> [REQUIRED ACTION] Scan the data for "index" and copy the lines it appears in.

---- DATA RECORDS

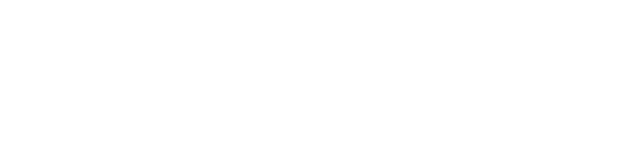
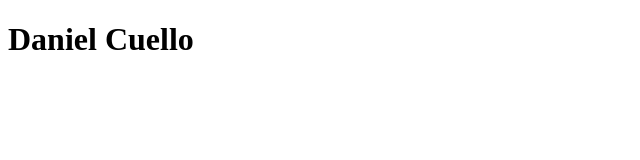
Before and after one commit to djcuelloUN/Restaurante-UN, a plain HTML site: page index.html in a window 1280 px wide. Shown: the whole page, without its empty margins (0-640 px from the left). Drawn offline with Linux system fonts and the light colour scheme.

Commit message:
commit de daniel

```diff
--- a/index.html
+++ b/index.html
@@ -7,6 +7,7 @@
     <title>Document</title>
 </head>
 <body>
-
+    <h1>Daniel Cuello
+    </h1>
 </body>
 </html>
```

--------

> [SOLUTION]
Before and after one commit to djcuelloUN/Restaurante-UN, a plain HTML site: page index.html in a window 1280 px wide. Shown: the whole page, without its empty margins (0-640 px from the left). Drawn offline with Linux system fonts and the light colour scheme.
--- a/index.html
+++ b/index.html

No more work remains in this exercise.